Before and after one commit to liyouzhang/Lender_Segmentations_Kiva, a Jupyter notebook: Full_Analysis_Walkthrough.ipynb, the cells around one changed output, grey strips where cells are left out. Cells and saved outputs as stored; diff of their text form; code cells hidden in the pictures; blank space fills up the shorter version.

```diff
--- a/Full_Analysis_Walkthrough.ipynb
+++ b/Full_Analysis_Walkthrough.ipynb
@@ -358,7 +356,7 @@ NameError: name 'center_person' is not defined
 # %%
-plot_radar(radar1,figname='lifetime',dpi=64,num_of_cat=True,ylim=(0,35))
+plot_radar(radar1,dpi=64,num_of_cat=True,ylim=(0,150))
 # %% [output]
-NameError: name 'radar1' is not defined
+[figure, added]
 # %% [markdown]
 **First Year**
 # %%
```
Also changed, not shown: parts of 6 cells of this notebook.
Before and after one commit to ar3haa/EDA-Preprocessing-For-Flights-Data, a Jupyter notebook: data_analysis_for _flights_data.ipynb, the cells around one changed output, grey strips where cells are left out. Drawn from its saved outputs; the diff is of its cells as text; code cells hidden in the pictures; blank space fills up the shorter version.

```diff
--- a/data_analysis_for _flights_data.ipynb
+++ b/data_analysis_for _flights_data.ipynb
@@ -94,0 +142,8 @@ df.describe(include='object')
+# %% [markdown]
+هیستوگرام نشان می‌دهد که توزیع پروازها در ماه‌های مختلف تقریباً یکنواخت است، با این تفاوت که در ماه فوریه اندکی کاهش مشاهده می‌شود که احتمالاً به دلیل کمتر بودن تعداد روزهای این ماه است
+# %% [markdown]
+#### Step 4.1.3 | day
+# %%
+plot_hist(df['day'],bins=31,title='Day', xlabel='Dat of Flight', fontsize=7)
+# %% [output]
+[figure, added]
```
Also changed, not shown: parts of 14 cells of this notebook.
☆ ☆ ☆ ☆
**EXERCISE BRIEF**
Could you retype every record above exactly as written?

**WRITTEN ANSWER**
Before and after one commit to liyouzhang/Lender_Segmentations_Kiva, a Jupyter notebook: Full_Analysis_Walkthrough.ipynb, the cells around one changed output, grey strips where cells are left out. Cells and saved outputs as stored; diff of their text form; code cells hidden in the pictures; blank space fills up the shorter version.

```diff
--- a/Full_Analysis_Walkthrough.ipynb
+++ b/Full_Analysis_Walkthrough.ipynb
@@ -358,7 +356,7 @@ NameError: name 'center_person' is not defined
 # %%
-plot_radar(radar1,figname='lifetime',dpi=64,num_of_cat=True,ylim=(0,35))
+plot_radar(radar1,dpi=64,num_of_cat=True,ylim=(0,150))
 # %% [output]
-NameError: name 'radar1' is not defined
+[figure, added]
 # %% [markdown]
 **First Year**
 # %%
```
Also changed, not shown: parts of 6 cells of this notebook.
Before and after one commit to ar3haa/EDA-Preprocessing-For-Flights-Data, a Jupyter notebook: data_analysis_for _flights_data.ipynb, the cells around one changed output, grey strips where cells are left out. Drawn from its saved outputs; the diff is of its cells as text; code cells hidden in the pictures; blank space fills up the shorter version.

```diff
--- a/data_analysis_for _flights_data.ipynb
+++ b/data_analysis_for _flights_data.ipynb
@@ -94,0 +142,8 @@ df.describe(include='object')
+# %% [markdown]
+هیستوگرام نشان می‌دهد که توزیع پروازها در ماه‌های مختلف تقریباً یکنواخت است، با این تفاوت که در ماه فوریه اندکی کاهش مشاهده می‌شود که احتمالاً به دلیل کمتر بودن تعداد روزهای این ماه است
+# %% [markdown]
+#### Step 4.1.3 | day
+# %%
+plot_hist(df['day'],bins=31,title='Day', xlabel='Dat of Flight', fontsize=7)
+# %% [output]
+[figure, added]
```
Also changed, not shown: parts of 14 cells of this notebook.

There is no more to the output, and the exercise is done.